Figures from the Bulgarian Ministry of Agriculture show that current tomato production in Bulgaria is nine times smaller than at the height achieved in the 1960s and 1970s, with exports almost disappearing. According to the Ministry of Agriculture, Bulgarian farmers grow around 120-150,000 tons of tomatoes a year. This production falls short of meeting domestic demand, so a further 80-90,000 tons are imported per year. A small part of domestic production is marketed abroad, around 10-15,000 tons, mainly premium products.
Among the reasons for the sorry state of Bulgarian tomato production are inefficient organization of producers, low productivity, and, above all, a shortage of labor. The cost of production itself is high, farmers say, and there are also difficulties relating to irrigation. Rural depopulation is emerging as a very serious problem, both for tomato growing and for all other agricultural production.
Is democracy to blame?
Those airing grievances about the way Bulgaria has been developing after the fall of the Iron Curtain would also add, not meant as irony: “Democracy took away our tomatoes too.” Not so fast. They do not take account of the real facts – especially climate change – where high summer temperatures, periods of drought, and pests affect tomato production, especially those grown not in greenhouses but outdoors. These factors are expected to continue to have an impact in the future.

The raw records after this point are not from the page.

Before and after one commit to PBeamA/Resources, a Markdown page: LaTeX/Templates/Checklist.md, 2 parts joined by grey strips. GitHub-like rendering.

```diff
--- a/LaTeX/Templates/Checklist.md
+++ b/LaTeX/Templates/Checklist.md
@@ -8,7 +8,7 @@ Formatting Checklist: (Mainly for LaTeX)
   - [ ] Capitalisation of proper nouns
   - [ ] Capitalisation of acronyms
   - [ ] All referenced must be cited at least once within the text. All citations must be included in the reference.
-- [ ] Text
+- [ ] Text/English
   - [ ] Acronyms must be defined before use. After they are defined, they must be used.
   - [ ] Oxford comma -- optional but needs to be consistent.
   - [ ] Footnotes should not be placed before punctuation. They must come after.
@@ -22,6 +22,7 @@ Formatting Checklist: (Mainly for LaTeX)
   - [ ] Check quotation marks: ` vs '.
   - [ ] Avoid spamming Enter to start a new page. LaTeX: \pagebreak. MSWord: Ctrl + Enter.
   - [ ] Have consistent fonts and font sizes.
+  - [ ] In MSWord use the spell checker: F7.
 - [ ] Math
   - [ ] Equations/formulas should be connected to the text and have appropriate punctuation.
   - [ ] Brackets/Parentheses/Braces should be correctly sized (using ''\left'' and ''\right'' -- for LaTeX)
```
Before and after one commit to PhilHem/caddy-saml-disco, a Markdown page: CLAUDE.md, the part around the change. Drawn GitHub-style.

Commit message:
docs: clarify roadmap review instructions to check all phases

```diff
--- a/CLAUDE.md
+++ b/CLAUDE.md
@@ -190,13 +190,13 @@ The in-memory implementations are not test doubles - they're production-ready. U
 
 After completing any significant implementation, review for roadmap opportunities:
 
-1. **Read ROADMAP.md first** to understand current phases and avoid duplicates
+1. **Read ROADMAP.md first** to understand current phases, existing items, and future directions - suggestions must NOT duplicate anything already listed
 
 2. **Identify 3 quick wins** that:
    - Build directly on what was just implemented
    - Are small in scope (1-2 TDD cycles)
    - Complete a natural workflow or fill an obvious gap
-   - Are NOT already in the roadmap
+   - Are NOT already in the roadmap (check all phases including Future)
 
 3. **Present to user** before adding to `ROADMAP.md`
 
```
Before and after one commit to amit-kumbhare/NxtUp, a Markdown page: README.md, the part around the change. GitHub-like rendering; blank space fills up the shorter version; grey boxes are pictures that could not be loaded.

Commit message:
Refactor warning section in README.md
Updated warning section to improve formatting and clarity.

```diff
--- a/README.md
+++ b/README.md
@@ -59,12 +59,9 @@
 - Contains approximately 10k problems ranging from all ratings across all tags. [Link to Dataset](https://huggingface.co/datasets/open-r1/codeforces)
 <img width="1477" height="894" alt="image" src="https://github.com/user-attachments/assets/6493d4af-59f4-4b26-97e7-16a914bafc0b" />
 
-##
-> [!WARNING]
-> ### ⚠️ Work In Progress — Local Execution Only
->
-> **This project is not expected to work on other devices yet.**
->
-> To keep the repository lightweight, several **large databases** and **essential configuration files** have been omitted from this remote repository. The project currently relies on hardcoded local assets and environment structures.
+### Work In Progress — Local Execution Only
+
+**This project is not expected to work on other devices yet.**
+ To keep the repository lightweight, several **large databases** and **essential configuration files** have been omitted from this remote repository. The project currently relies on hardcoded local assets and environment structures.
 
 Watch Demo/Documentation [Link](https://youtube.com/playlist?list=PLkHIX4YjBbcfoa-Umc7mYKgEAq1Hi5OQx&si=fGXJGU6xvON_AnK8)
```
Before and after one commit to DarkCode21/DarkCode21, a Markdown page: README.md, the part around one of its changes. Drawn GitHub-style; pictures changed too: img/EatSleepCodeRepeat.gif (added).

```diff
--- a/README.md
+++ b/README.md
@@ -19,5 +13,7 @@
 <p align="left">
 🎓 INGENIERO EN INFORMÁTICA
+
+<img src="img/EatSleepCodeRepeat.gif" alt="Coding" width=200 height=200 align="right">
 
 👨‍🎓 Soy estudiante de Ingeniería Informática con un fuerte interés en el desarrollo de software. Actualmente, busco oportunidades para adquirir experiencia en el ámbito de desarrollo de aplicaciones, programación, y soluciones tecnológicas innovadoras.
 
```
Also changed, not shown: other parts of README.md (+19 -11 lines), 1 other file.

In August, Shumen-based seamstress Raina Georgieva was busy attending to her clients’ needs, not handing out hemmed garments but bags of her homegrown tomatoes. For many Bulgarians determined to find real Bulgarian tomatoes, word of mouth or trusted sellers at farmers’ markets is one way to do it. For Ms. Georgieva, this was hardly a business transaction: She was happy to send home some of her best clients with a bag of tomatoes “tasting like before.”
Grown predominantly in the south of Bulgaria, good old tomatoes can still be found with some dedication applied. But in comparison to other EU countries, Bulgaria is among the smallest tomato producers. It is hardly a surprise that the tomato crown in Europe goes to Italy, which produces some six million tons of tomatoes annually. As for grumpy shoppers in Bulgaria, in the winter months, they have some tough choices to make: watery tomatoes imported from Turkey and Greece or sweeter but pricier cherry tomatoes from Germany and the Netherlands. But if it’s any consolation, data from Europe shows that tomato production is falling across the continent – around 3% in 2022 – with Morocco and Turkey stepping up to fill the void.
A disappearing market
“Unfortunately, domestically produced tomatoes are disappearing from the market,” Stanislav Yordanov, a tomato grower in the town of Veliki Preslav in northeastern Bulgaria, tells 3Seas Europe. “The Bulgarian tomato has a more tender construction, with excellent taste qualities. It simply melts in the mouth. The imported varieties, on the other hand, are hard-shelled and last longer displayed in the shop. In short, they are more resistant. They do not rot, which is the only reason for the breakthrough in recent years of resistant varieties of tomatoes. Resellers, be it someone on the market or a major grocery store chain, prefer to sell tomatoes that do not spoil. Whereas the Bulgarian tomato is perishable, unlike the varieties imported from abroad.”
While the Bulgarian tomatoes might be harder to find, the brand is still going strong. The proof? “Unscrupulous sellers dare to present foreign vegetables as Bulgarian,” Yordanov adds. “This is not right.”